The first thing I did was reach out to some of my friends in the industry that I’d met over the past couple of years. I knew I couldn’t write it by myself, so I’d find highly credible, highly knowledgeable people and invite them to participate. In the end, I had 35 co-authors that I managed to invite to participate. I’m so grateful for the authorship team and their contributions to this book, because it certainly would not have been possible without them. And two years later, it got published.
And, you know, the feedback that I’m getting from people that have purchased it are exactly what I was hoping to hear. And that is, ‘Shaun, this is an incredible book. It’s well done, and it’s helped us.’ And at the end of the day, that’s all that I was really looking for, a way to help support the cannabis industry.

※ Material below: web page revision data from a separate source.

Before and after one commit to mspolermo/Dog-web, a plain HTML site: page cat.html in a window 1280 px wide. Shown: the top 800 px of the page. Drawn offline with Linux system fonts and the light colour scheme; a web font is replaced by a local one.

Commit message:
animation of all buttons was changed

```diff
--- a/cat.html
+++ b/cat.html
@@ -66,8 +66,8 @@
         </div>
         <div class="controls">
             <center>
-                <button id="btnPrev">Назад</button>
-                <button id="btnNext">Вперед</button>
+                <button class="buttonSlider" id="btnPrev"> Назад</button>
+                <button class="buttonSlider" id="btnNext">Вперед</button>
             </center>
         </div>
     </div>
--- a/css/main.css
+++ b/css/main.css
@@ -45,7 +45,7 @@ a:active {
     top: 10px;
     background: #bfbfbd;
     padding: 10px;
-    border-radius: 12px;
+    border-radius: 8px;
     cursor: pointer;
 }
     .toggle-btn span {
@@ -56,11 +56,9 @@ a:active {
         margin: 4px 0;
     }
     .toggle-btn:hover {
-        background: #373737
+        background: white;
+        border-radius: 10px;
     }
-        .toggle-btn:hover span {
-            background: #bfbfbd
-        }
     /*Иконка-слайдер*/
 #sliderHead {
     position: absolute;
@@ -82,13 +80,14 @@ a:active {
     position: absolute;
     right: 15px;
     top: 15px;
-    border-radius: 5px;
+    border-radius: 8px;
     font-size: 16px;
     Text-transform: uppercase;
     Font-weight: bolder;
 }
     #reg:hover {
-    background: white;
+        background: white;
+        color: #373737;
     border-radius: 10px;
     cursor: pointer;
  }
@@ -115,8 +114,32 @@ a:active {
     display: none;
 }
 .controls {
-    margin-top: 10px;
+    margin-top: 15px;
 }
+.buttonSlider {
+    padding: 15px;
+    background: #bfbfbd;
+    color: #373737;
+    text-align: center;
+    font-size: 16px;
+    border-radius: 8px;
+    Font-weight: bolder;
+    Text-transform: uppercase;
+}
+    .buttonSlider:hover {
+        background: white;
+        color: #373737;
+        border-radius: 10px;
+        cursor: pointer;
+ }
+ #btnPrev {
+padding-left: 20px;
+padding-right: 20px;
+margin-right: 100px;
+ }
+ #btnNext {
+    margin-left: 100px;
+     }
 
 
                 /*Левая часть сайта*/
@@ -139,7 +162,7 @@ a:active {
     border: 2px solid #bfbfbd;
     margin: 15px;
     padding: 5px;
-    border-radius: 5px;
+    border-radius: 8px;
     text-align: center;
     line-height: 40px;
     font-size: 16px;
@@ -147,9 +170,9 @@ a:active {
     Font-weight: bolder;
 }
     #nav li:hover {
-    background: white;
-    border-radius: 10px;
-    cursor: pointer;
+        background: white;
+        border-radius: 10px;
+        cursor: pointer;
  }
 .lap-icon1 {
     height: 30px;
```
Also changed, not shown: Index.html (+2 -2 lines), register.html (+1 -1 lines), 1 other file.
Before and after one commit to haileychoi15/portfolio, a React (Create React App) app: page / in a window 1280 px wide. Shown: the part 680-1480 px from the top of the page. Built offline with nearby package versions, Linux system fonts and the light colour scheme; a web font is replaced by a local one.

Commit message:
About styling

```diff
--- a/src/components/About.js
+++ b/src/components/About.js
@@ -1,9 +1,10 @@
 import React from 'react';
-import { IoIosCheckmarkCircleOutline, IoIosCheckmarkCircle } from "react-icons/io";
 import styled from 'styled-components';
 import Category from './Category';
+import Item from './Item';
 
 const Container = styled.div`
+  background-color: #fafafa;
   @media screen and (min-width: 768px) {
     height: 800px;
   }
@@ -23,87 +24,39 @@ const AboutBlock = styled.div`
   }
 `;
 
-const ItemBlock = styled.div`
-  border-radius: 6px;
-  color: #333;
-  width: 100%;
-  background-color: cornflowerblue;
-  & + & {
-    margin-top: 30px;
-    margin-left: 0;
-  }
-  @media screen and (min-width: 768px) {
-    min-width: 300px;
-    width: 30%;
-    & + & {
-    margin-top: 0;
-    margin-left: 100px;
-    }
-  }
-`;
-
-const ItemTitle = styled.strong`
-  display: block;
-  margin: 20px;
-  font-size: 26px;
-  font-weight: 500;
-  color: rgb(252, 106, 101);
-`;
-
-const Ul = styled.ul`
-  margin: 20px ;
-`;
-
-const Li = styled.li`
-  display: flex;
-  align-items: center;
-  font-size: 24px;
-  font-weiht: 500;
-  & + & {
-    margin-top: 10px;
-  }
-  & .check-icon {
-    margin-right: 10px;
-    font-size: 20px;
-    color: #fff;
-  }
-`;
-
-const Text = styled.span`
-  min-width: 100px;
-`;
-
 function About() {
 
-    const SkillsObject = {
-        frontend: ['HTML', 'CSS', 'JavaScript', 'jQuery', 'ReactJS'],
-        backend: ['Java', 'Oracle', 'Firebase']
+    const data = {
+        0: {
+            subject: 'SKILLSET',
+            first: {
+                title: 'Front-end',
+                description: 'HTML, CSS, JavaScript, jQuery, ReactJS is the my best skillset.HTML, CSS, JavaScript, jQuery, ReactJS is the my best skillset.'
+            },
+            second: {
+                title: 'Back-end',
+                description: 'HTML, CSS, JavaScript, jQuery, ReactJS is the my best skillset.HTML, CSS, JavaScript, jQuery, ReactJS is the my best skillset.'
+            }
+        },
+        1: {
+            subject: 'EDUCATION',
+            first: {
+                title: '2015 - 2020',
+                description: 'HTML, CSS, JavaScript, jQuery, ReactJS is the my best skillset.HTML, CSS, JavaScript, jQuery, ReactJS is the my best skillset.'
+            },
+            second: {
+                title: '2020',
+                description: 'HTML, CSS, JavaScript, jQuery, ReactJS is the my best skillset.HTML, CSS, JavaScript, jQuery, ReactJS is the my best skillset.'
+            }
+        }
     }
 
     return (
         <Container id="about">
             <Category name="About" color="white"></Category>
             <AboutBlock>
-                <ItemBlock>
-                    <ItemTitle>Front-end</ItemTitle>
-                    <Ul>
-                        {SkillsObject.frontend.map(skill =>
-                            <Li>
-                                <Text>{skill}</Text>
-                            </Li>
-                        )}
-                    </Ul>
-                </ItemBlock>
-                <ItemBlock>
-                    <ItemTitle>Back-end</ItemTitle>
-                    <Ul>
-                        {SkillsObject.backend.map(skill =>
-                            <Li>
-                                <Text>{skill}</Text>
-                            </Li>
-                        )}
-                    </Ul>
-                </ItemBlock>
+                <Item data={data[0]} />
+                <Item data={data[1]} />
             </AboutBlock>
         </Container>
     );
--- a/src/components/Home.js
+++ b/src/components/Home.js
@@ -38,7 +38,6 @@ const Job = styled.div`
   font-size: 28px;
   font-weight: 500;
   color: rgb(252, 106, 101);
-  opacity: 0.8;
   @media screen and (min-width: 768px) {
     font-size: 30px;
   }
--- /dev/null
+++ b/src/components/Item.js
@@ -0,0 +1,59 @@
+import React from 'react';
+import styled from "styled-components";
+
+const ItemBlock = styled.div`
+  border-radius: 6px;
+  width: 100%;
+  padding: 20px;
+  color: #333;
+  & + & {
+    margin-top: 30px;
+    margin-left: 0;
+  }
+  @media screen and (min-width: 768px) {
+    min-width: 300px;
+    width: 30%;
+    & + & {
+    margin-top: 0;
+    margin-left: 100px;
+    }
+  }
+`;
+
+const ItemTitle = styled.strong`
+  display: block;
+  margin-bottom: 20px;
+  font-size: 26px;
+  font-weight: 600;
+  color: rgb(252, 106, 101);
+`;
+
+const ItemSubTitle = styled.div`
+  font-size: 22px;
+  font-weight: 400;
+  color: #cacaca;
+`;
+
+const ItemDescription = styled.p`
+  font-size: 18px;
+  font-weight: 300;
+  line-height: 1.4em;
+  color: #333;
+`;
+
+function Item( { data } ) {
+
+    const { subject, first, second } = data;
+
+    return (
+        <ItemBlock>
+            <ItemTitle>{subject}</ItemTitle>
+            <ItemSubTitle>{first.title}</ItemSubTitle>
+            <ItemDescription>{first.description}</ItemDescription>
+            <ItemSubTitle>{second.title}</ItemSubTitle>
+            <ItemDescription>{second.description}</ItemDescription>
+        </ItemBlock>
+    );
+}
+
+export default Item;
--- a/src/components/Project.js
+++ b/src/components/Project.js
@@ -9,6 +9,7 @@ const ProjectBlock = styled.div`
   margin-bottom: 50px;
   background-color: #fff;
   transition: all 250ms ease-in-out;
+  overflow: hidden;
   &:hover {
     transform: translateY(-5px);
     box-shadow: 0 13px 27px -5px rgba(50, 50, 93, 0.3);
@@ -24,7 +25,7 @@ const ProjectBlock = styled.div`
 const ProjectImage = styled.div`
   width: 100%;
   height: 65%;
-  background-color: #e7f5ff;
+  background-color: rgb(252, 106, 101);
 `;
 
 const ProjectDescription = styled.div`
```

LBM: And am I right in thinking that there has never been a textbook of this detail and of this nature about cannabis testing before?
SO: Well, I’ve always liked an adventure. But the goal was not to be first. The driving goal was to provide an educational resource for the cannabis community that brings legitimacy and credibility. Also, I wanted to read something. And it was kind of frustrating that there was not a resource available. So I just tried to fill the need.
LBM: You must have quite a unique perspective now on how things have changed when it comes to cannabis testing. What do you think is needed going forward?
SO: If there were one thing that I would request, it’s for some recognition by the federal government. I would like government oversight. And the reason for that is that what we’re seeing right now is a state-by-state experiment. And it’s very difficult to navigate all of the regulations that each of the states has put together. So one of the most important things that I would like to see in the future is standardized regulations – standardized methods, standardized action limits, etc., so that everybody is playing on a level field. And I think that would make it fairer for laboratories.
“Cannabis Laboratory Fundamentals” is available from Springer. Shaun Opie was speaking to Leo Bear-McGuinness. Questions and responses have been edited for clarity.